Consider the entries below. Count the lines holding the string "gradient" and state the number only.

☆ ☆ ☆ ☆ ☆ ☆ ☆

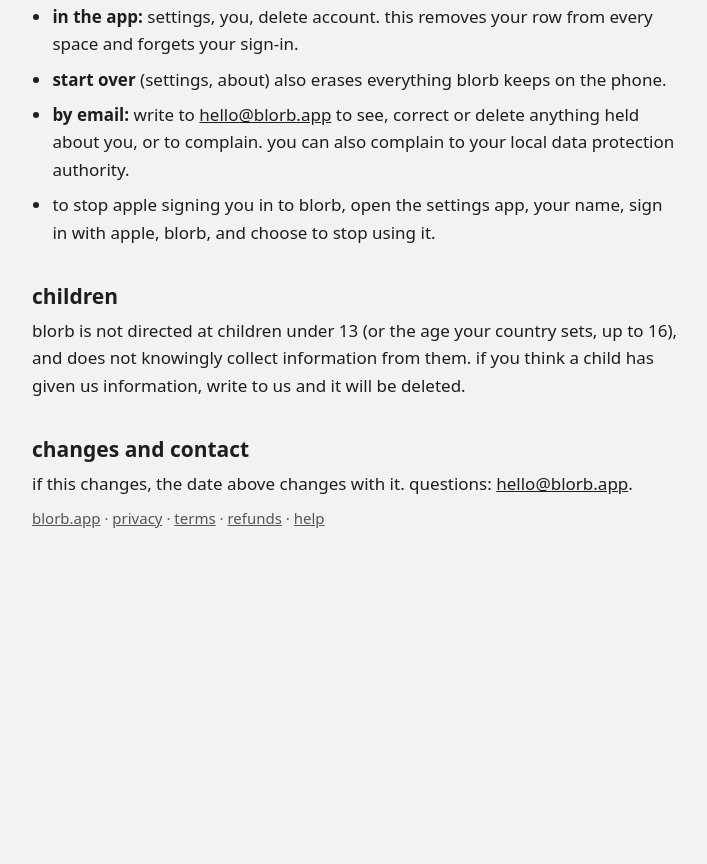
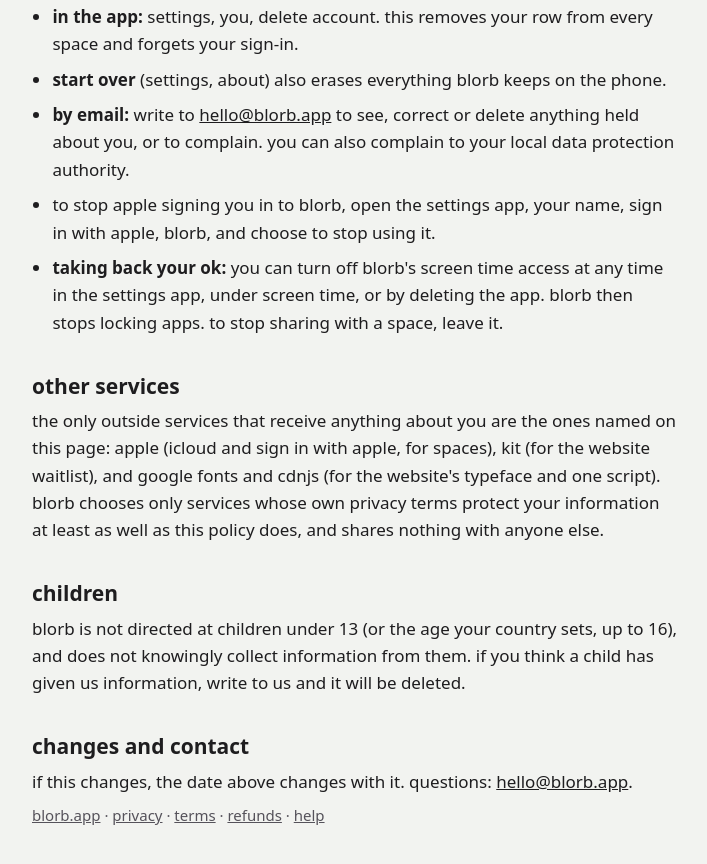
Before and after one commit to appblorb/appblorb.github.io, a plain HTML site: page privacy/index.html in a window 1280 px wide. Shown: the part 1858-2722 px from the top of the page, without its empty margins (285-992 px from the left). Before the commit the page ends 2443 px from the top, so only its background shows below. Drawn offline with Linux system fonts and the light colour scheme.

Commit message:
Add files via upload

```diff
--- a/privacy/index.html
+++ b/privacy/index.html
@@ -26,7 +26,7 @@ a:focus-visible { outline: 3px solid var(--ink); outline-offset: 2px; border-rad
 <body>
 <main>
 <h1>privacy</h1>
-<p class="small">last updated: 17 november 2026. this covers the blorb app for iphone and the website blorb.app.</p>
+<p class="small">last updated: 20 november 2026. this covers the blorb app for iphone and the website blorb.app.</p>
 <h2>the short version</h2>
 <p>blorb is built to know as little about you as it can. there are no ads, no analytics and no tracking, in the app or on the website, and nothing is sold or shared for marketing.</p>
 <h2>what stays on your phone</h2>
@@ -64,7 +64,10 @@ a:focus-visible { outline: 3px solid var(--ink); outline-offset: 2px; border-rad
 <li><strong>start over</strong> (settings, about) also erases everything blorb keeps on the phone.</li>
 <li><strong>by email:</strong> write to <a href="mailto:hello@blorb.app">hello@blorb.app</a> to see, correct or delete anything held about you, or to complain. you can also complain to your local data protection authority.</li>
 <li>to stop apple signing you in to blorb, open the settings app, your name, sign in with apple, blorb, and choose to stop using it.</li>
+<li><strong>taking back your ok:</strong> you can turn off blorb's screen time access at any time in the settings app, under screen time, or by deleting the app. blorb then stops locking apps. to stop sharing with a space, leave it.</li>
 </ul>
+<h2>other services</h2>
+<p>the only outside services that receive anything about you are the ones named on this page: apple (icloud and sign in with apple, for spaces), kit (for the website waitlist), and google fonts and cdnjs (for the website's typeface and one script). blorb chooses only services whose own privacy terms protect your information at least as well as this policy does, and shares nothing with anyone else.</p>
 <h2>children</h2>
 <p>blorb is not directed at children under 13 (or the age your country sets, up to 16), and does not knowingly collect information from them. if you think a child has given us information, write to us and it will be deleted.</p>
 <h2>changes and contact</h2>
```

☆ ☆ ☆ ☆ ☆ ☆ ☆

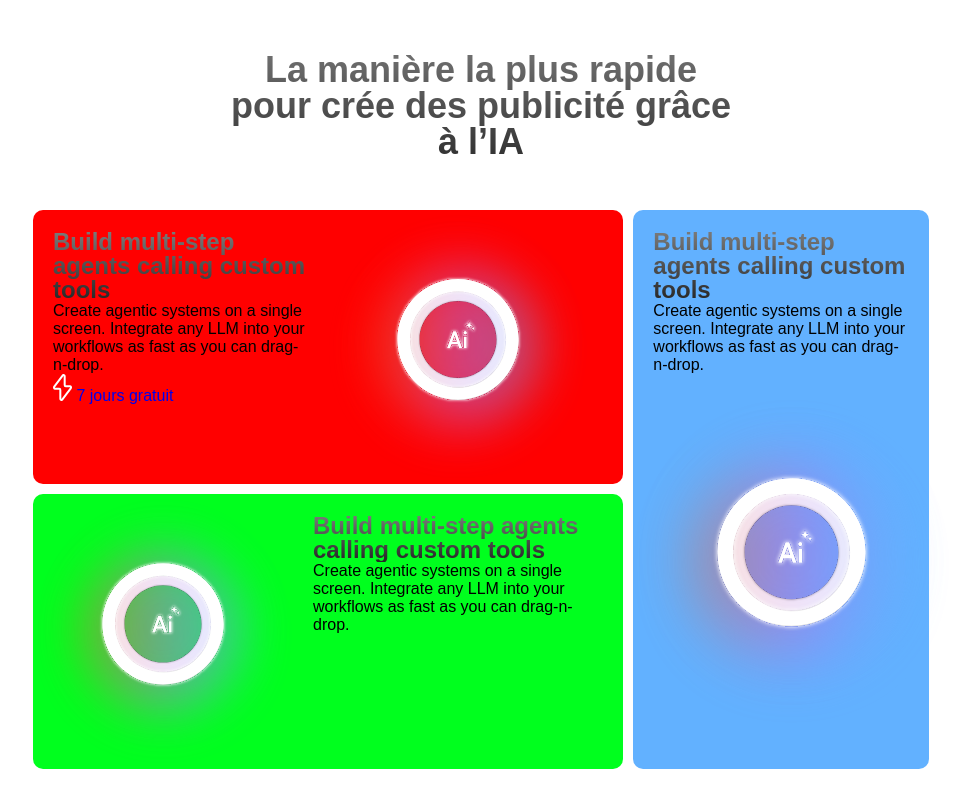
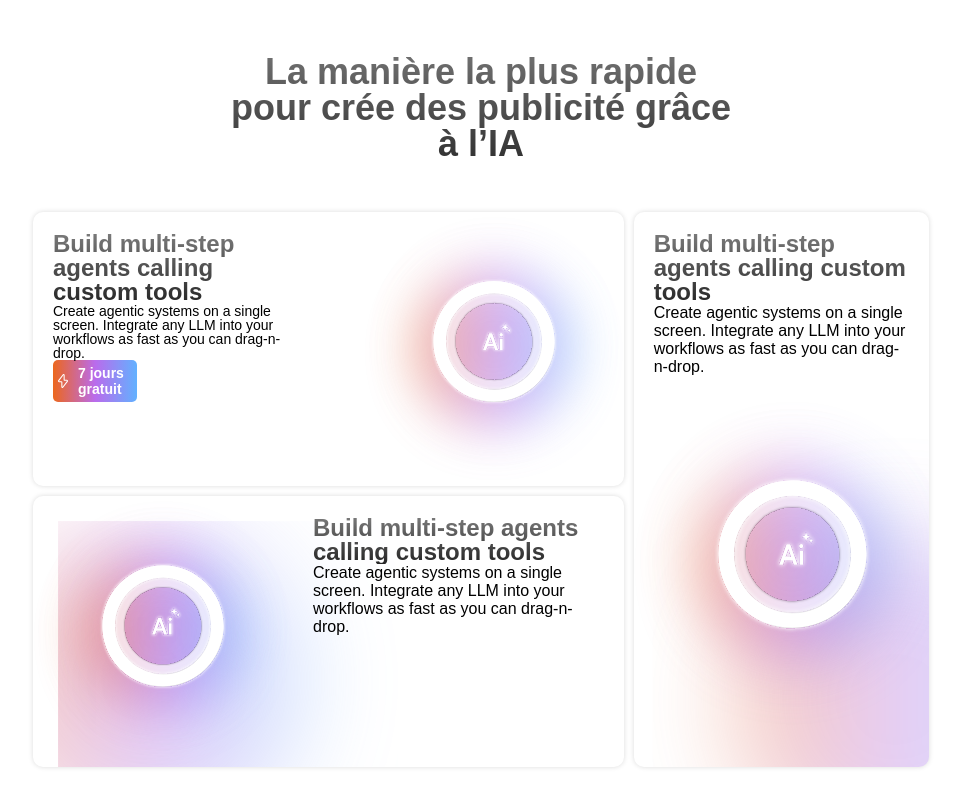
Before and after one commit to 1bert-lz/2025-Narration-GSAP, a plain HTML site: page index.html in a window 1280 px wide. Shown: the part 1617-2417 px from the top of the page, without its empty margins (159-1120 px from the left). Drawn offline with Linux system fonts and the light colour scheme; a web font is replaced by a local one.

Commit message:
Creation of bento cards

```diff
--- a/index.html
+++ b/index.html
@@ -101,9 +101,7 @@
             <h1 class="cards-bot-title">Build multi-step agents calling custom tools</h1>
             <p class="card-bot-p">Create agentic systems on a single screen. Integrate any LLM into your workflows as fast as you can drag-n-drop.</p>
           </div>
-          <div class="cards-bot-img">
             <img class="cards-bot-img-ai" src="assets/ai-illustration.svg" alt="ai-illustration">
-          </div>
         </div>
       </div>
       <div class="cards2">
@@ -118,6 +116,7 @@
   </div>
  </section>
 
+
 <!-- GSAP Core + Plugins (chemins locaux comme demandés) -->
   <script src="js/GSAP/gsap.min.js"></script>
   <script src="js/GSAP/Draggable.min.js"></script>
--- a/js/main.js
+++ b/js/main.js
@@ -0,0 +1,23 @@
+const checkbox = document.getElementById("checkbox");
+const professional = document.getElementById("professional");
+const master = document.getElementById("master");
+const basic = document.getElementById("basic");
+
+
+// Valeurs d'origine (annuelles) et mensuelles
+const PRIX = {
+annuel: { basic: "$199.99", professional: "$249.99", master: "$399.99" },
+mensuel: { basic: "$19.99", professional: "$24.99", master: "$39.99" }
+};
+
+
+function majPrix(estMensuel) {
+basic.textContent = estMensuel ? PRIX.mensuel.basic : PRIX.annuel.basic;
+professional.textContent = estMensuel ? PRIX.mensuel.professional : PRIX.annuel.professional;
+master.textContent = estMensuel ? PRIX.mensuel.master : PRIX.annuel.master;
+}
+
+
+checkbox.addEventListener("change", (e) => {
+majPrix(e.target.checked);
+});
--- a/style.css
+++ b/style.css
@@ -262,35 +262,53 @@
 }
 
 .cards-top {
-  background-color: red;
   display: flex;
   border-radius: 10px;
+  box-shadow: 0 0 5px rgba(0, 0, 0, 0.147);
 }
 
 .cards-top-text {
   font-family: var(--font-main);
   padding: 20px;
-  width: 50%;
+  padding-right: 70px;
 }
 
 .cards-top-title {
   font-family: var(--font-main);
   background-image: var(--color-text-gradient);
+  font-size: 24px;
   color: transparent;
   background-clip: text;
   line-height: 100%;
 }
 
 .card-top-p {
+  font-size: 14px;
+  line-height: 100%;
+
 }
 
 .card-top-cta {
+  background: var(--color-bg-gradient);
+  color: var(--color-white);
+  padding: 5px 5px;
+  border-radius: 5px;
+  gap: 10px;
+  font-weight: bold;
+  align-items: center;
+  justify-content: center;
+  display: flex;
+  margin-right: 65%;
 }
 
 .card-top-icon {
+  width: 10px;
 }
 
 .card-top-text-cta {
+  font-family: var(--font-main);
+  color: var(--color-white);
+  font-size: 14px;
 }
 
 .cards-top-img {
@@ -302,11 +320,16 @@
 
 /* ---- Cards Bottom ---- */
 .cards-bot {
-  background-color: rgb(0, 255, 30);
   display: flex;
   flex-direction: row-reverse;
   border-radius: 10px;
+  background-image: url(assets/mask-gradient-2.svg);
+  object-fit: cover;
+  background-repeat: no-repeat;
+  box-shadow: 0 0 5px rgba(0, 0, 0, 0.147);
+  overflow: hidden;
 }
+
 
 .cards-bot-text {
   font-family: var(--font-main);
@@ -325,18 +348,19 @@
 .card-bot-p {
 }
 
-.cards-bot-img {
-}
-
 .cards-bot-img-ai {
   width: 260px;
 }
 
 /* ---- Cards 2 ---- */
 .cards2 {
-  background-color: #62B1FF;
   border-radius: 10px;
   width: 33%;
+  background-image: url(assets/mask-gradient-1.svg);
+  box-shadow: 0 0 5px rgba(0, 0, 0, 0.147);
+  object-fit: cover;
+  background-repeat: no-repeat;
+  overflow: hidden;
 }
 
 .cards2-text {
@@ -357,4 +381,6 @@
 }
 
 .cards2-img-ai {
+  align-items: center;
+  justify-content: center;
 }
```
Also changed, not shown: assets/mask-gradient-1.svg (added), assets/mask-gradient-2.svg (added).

☆ ☆ ☆ ☆ ☆ ☆ ☆

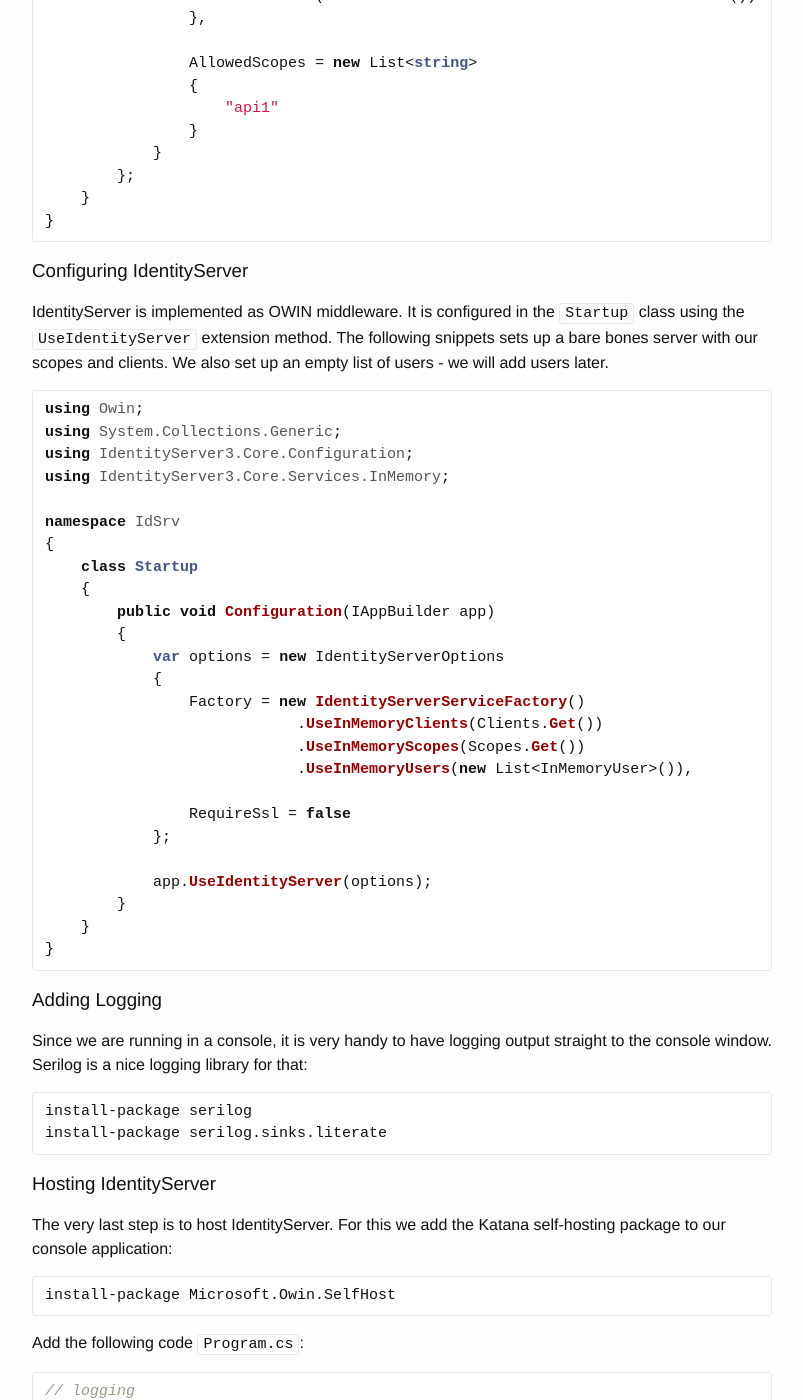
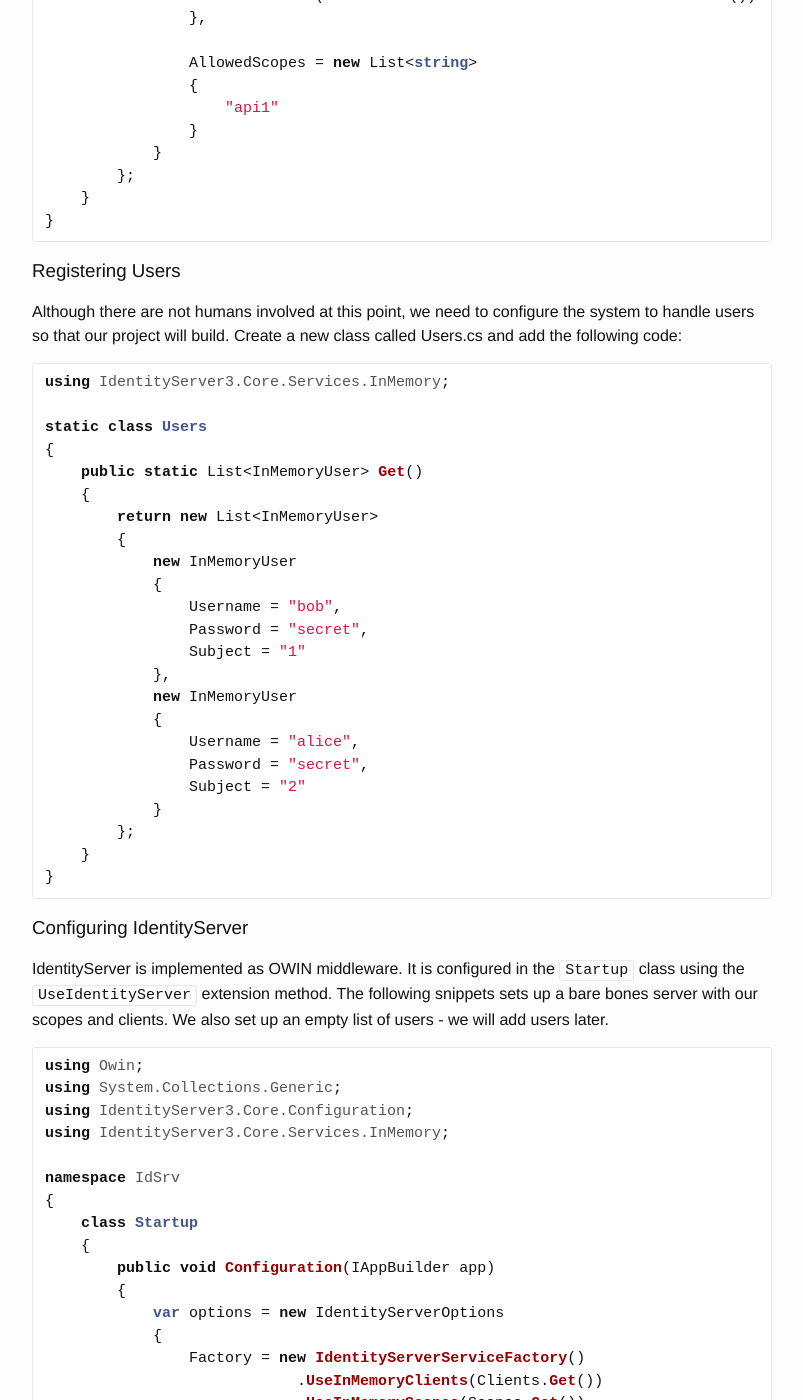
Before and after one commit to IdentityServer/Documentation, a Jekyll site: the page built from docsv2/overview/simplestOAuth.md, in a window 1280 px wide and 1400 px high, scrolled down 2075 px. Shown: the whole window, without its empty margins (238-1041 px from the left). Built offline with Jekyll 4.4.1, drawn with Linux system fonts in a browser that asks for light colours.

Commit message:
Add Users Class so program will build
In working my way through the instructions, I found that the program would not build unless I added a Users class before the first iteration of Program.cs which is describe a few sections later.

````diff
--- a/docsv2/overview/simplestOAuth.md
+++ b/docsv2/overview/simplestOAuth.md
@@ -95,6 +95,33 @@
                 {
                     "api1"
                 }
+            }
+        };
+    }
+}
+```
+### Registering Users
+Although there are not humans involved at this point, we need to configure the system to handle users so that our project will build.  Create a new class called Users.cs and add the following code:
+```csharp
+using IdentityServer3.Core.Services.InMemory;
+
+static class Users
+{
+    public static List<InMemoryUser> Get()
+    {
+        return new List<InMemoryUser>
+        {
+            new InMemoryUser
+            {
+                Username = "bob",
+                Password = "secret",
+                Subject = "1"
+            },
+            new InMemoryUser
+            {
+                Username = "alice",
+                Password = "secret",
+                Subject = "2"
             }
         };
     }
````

☆ ☆ ☆ ☆ ☆ ☆ ☆

#### [Task output]
5